**Description of the task:** Each line containing the string "School" should be copied out of the entries.

= = = = =

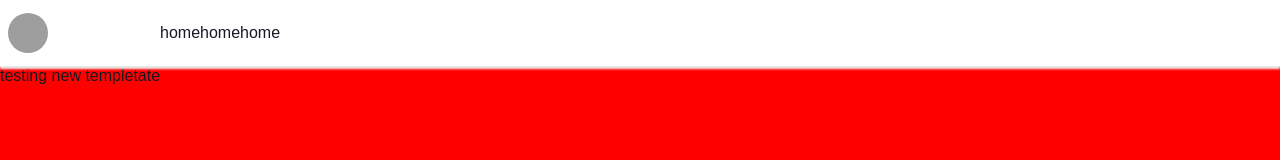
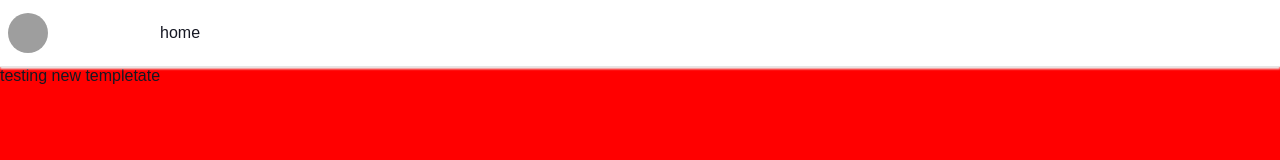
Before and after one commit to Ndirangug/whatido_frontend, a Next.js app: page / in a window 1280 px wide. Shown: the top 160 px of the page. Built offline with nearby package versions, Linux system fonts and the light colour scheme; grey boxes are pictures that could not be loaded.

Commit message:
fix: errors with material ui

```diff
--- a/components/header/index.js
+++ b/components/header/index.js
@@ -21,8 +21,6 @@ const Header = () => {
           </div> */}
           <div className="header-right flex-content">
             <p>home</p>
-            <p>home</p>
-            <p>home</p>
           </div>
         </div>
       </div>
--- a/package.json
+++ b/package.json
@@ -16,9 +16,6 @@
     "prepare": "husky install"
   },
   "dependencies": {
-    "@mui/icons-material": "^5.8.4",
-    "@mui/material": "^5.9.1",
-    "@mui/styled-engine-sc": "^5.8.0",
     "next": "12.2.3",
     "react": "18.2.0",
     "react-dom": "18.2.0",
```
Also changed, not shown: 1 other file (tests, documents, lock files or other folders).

= = = = =

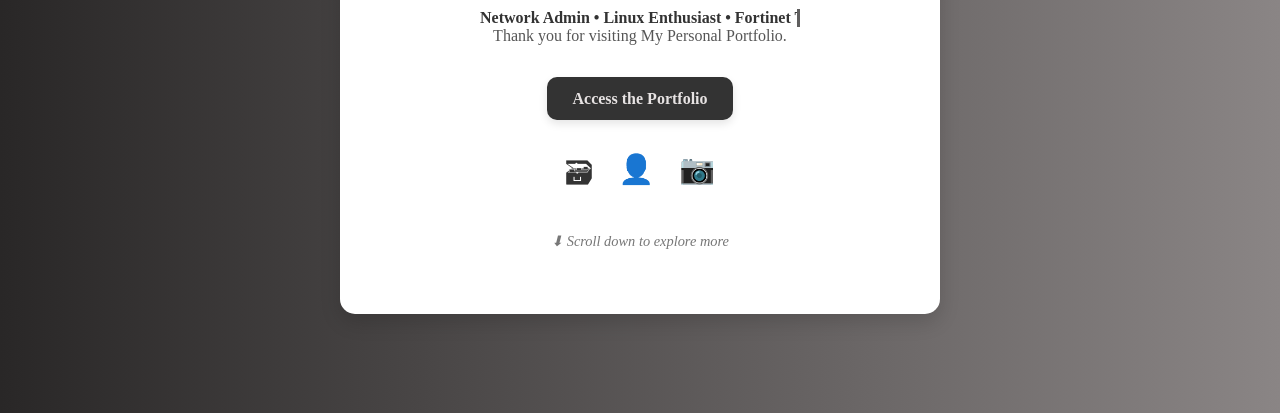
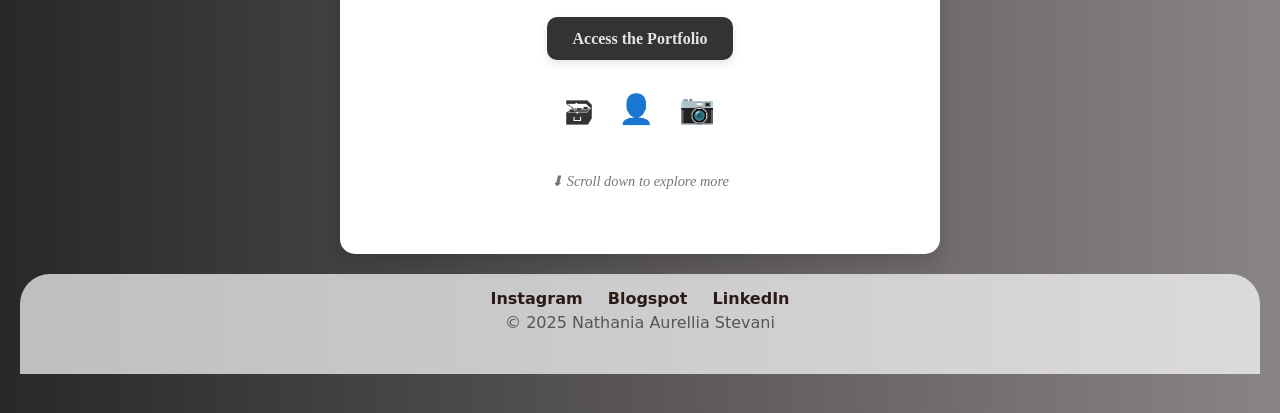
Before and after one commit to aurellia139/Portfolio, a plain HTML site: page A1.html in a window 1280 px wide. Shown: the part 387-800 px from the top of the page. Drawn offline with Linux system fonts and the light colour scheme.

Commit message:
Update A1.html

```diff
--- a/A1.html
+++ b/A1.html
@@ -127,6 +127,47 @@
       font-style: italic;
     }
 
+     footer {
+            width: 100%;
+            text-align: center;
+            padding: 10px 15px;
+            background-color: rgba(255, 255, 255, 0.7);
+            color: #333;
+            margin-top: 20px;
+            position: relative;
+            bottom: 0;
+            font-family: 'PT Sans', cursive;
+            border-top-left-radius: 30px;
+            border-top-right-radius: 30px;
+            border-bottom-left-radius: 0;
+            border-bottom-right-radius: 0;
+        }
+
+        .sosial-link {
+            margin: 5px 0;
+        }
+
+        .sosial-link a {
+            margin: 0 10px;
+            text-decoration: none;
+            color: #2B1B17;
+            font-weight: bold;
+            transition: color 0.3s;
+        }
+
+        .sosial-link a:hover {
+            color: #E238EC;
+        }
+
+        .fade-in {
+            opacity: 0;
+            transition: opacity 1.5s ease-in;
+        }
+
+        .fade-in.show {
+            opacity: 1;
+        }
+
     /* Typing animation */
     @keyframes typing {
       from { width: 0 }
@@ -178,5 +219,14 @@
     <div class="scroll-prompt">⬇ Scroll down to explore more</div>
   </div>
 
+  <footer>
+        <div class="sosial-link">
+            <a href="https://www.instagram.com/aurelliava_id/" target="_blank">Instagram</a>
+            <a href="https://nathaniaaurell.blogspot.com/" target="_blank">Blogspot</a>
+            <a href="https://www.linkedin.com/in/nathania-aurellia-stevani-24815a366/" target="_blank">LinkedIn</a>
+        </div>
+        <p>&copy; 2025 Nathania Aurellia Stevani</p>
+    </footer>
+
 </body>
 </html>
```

= = = = =

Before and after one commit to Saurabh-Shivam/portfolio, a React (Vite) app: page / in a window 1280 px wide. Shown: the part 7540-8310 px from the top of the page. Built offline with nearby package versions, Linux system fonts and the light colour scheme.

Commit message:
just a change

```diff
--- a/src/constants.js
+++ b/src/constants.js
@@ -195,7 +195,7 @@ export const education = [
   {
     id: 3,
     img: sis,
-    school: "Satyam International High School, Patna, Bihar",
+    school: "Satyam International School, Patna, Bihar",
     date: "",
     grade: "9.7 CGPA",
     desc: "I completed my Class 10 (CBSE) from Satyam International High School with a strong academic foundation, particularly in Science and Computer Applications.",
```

= = = = =

**Response for this exercise:**
-    school: "Satyam International High School, Patna, Bihar",
+    school: "Satyam International School, Patna, Bihar",
     desc: "I completed my Class 10 (CBSE) from Satyam International High School with a strong academic foundation, particularly in Science and Computer Applications.",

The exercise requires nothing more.